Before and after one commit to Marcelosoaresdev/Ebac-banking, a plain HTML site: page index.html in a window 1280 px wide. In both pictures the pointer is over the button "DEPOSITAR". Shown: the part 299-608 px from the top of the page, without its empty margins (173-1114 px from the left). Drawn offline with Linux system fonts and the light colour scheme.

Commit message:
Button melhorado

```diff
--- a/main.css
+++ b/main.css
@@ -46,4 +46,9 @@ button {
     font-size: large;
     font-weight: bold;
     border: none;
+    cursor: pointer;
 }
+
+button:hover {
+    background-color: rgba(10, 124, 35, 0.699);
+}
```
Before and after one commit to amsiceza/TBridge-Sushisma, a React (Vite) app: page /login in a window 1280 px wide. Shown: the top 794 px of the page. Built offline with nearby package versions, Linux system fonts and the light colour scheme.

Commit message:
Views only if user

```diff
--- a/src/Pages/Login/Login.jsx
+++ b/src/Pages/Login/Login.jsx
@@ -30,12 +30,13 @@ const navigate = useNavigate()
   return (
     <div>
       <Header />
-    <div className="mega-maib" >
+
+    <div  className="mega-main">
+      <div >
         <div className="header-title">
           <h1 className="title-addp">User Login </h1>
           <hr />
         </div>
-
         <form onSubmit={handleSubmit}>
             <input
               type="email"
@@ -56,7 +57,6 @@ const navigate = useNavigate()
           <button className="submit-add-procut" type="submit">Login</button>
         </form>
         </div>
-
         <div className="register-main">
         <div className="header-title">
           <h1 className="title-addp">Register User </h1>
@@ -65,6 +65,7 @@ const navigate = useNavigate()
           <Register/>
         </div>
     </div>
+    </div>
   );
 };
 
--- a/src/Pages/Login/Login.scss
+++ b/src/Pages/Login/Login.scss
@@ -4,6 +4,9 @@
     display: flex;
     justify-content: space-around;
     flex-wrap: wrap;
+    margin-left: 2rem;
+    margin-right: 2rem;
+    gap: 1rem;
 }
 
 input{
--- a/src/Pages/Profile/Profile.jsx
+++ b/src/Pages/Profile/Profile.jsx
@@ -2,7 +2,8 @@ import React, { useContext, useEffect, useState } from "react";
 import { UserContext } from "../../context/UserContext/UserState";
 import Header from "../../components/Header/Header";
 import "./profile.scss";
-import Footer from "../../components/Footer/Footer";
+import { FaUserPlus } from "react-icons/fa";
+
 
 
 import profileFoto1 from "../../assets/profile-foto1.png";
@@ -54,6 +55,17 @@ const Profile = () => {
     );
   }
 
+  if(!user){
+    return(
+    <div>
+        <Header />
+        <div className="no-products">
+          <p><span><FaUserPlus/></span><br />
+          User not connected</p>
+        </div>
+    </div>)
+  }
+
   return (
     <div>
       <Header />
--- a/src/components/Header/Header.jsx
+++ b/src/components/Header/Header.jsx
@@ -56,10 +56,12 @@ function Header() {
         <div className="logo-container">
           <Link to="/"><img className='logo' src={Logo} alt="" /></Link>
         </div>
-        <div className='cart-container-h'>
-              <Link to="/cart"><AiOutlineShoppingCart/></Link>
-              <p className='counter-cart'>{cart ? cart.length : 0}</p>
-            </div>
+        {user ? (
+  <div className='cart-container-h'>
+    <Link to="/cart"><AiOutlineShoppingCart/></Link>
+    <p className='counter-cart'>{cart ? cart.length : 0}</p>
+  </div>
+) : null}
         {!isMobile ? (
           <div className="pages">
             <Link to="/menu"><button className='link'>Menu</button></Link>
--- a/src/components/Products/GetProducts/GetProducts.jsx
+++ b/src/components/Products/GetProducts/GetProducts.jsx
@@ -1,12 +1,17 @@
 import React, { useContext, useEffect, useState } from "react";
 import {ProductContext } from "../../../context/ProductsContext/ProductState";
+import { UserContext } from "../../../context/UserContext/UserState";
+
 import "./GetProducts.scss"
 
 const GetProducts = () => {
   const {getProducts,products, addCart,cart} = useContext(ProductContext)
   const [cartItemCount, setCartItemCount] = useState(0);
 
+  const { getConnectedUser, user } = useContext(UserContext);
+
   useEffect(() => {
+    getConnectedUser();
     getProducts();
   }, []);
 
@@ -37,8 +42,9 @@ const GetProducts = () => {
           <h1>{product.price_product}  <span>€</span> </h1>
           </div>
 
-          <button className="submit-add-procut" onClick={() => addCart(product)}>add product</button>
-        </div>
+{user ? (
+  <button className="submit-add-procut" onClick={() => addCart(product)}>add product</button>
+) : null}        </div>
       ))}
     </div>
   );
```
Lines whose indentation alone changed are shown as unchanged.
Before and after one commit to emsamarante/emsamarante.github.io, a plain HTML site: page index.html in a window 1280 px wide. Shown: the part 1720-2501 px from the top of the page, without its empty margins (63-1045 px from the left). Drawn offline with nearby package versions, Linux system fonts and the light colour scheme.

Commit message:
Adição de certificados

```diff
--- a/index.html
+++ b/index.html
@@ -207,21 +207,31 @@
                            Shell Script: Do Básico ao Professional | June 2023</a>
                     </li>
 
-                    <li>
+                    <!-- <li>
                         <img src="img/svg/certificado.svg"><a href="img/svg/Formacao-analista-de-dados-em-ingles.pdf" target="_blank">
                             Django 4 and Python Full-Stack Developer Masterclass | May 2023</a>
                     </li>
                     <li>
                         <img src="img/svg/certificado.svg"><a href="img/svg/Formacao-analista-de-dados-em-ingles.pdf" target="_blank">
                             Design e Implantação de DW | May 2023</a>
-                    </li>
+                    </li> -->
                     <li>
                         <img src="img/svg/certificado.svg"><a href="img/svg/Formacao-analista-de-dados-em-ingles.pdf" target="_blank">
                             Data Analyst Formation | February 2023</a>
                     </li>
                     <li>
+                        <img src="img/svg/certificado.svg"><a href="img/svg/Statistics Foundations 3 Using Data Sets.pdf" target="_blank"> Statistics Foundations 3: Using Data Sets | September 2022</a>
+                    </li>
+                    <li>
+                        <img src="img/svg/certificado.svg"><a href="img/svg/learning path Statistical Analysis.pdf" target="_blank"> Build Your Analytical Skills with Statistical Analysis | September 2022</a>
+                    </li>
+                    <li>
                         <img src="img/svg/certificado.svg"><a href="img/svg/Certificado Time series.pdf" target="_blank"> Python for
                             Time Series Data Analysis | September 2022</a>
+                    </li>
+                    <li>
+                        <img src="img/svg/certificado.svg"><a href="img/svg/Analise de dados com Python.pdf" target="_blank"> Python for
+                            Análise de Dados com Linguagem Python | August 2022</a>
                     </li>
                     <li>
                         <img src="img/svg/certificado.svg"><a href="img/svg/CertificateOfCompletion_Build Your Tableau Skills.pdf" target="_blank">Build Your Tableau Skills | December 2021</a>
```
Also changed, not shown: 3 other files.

* TASK DESCRIPTION:
Return, from the entries, each line that holds "offline".

* EXERCISE SOLUTION:
Before and after one commit to Marcelosoaresdev/Ebac-banking, a plain HTML site: page index.html in a window 1280 px wide. In both pictures the pointer is over the button "DEPOSITAR". Shown: the part 299-608 px from the top of the page, without its empty margins (173-1114 px from the left). Drawn offline with Linux system fonts and the light colour scheme.
Before and after one commit to amsiceza/TBridge-Sushisma, a React (Vite) app: page /login in a window 1280 px wide. Shown: the top 794 px of the page. Built offline with nearby package versions, Linux system fonts and the light colour scheme.
Before and after one commit to emsamarante/emsamarante.github.io, a plain HTML site: page index.html in a window 1280 px wide. Shown: the part 1720-2501 px from the top of the page, without its empty margins (63-1045 px from the left). Drawn offline with nearby package versions, Linux system fonts and the light colour scheme.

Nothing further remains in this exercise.